Some people who are early childhood teachers have advanced degrees, earning either master’s degrees or doctorates in this subject. These degrees broaden the range of what these teachers could do. Upper level degrees might mean a teacher works not only with students but also takes supervisory roles in daycare or preschool settings. They could own, design, run, and/or manage pre-elementary school environments.
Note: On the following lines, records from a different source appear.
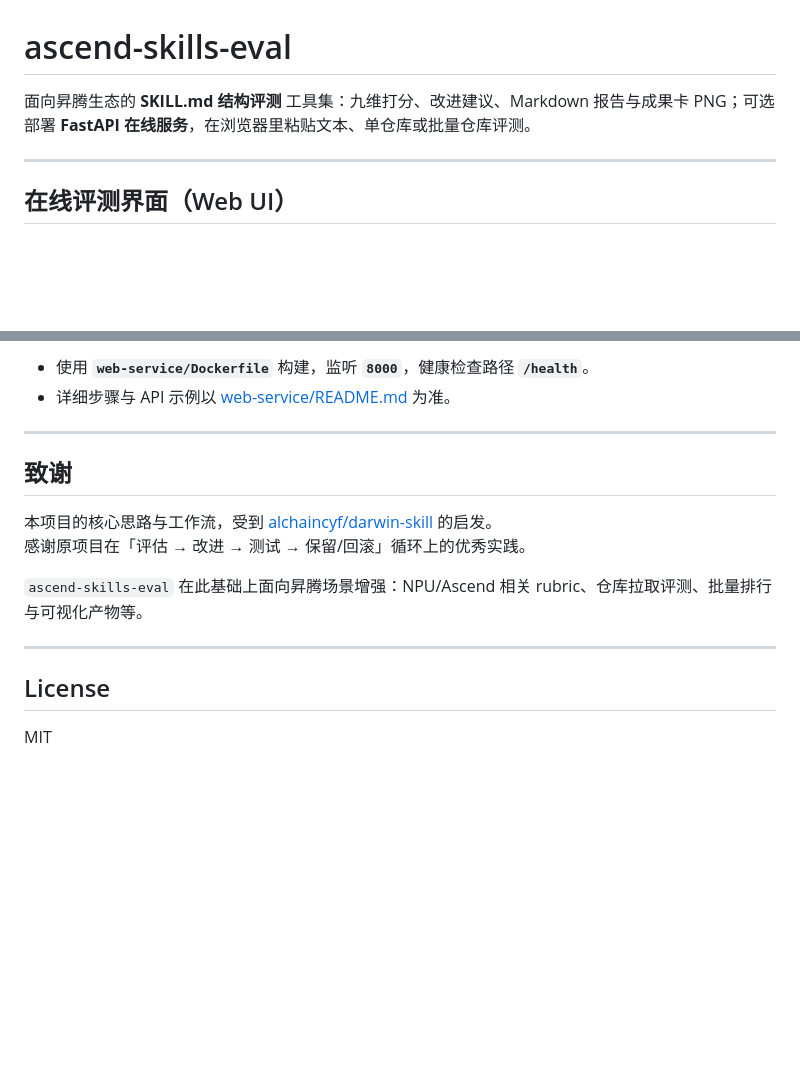
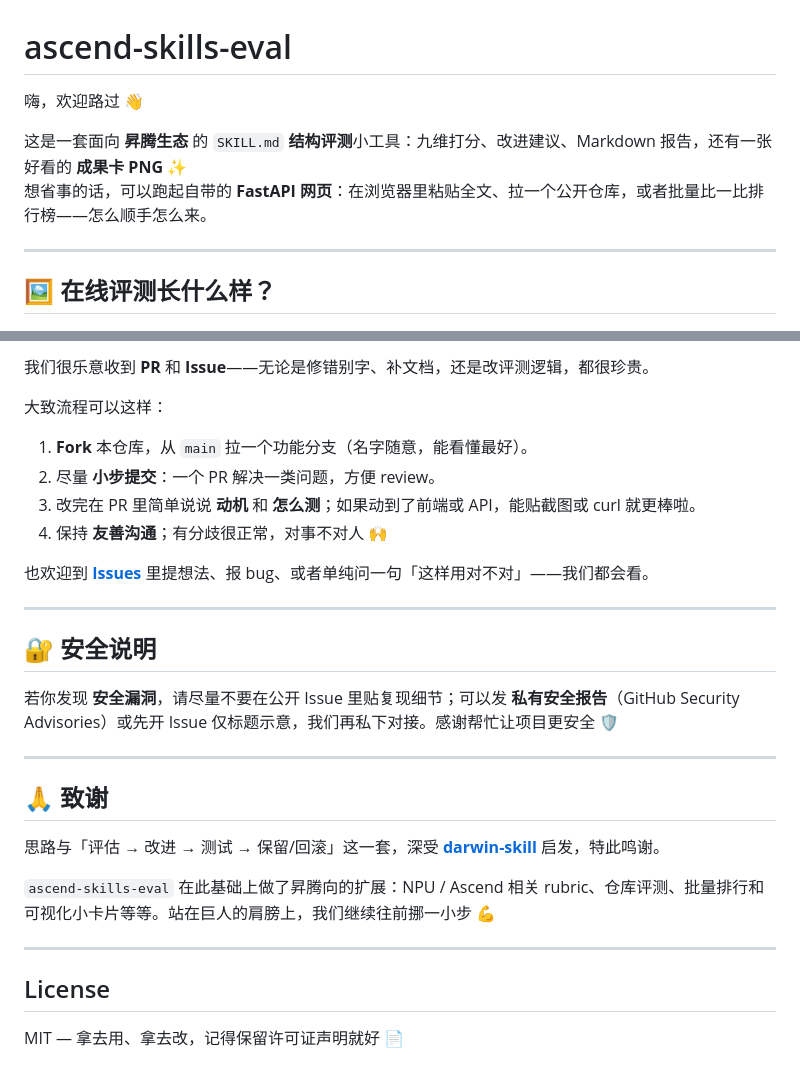
Before and after one commit to huxiaoman7/ascend-skills-eval, a Markdown page: README.md, 2 parts joined by grey strips. Drawn GitHub-style; blank space fills up the shorter version.

```diff
--- a/README.md
+++ b/README.md
@@ -1,10 +1,13 @@
 # ascend-skills-eval
 
-面向昇腾生态的 **SKILL.md 结构评测** 工具集：九维打分、改进建议、Markdown 报告与成果卡 PNG；可选部署 **FastAPI 在线服务**，在浏览器里粘贴文本、单仓库或批量仓库评测。
+嗨，欢迎路过 👋
+
+这是一套面向 **昇腾生态** 的 `SKILL.md` **结构评测**小工具：九维打分、改进建议、Markdown 报告，还有一张好看的 **成果卡 PNG** ✨
+想省事的话，可以跑起自带的 **FastAPI 网页**：在浏览器里粘贴全文、拉一个公开仓库，或者批量比一比排行榜——怎么顺手怎么来。
 
 ---
 
-## 在线评测界面（Web UI）
+## 🖼️ 在线评测长什么样？
 
 ![Ascend Skills-Eval web UI — paste / single repo / batch tabs, scores, local history](docs/screenshots/web-ui.png)
 
@@ -90,18 +93,31 @@ uvicorn app.main:app --host 0.0.0.0 --port 8000
 
-- 使用 **`web-service/Dockerfile`** 构建，监听 **`8000`**，健康检查路径 **`/health`**。
-- 详细步骤与 API 示例以 [web-service/README.md](web-service/README.md) 为准。
+我们很乐意收到 **PR** 和 **Issue**——无论是修错别字、补文档，还是改评测逻辑，都很珍贵。
+
+大致流程可以这样：
+
+1. **Fork** 本仓库，从 `main` 拉一个功能分支（名字随意，能看懂最好）。
+2. 尽量 **小步提交**：一个 PR 解决一类问题，方便 review。
+3. 改完在 PR 里简单说说 **动机** 和 **怎么测**；如果动到了前端或 API，能贴截图或 curl 就更棒啦。
+4. 保持 **友善沟通**；有分歧很正常，对事不对人 🙌
+
+也欢迎到 [**Issues**](https://github.com/huxiaoman7/ascend-skills-eval/issues) 里提想法、报 bug、或者单纯问一句「这样用对不对」——我们都会看。
 
 ---
 
-## 致谢
+## 🔐 安全说明
 
-本项目的核心思路与工作流，受到 [alchaincyf/darwin-skill](https://github.com/alchaincyf/darwin-skill) 的启发。
-感谢原项目在「评估 → 改进 → 测试 → 保留/回滚」循环上的优秀实践。
+若你发现 **安全漏洞**，请尽量不要在公开 Issue 里贴复现细节；可以发 **私有安全报告**（GitHub Security Advisories）或先开 Issue 仅标题示意，我们再私下对接。感谢帮忙让项目更安全 🛡️
 
-`ascend-skills-eval` 在此基础上面向昇腾场景增强：NPU/Ascend 相关 rubric、仓库拉取评测、批量排行与可视化产物等。
+---
+
+## 🙏 致谢
+
+思路与「评估 → 改进 → 测试 → 保留/回滚」这一套，深受 [**darwin-skill**](https://github.com/alchaincyf/darwin-skill) 启发，特此鸣谢。
+
+`ascend-skills-eval` 在此基础上做了昇腾向的扩展：NPU / Ascend 相关 rubric、仓库评测、批量排行和可视化小卡片等等。站在巨人的肩膀上，我们继续往前挪一小步 💪
 
 ---
 
 ## License
 
-MIT
+MIT — 拿去用、拿去改，记得保留许可证声明就好 📄
```
Also changed, not shown: other parts of README.md (+36 -36 lines).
Such teachers might also be responsible for creating curriculum for others to use in early childhood education. Many people design learning programs, write educational materials for young children, or complete research that could address ways early childhood education is administered and suggest changes. People who complete work at the doctorate level might join think tanks that assess early childhood education in general, they might continue to write or research, and many of these professionals become teachers at the college level, instructing a new generation of early childhood teachers.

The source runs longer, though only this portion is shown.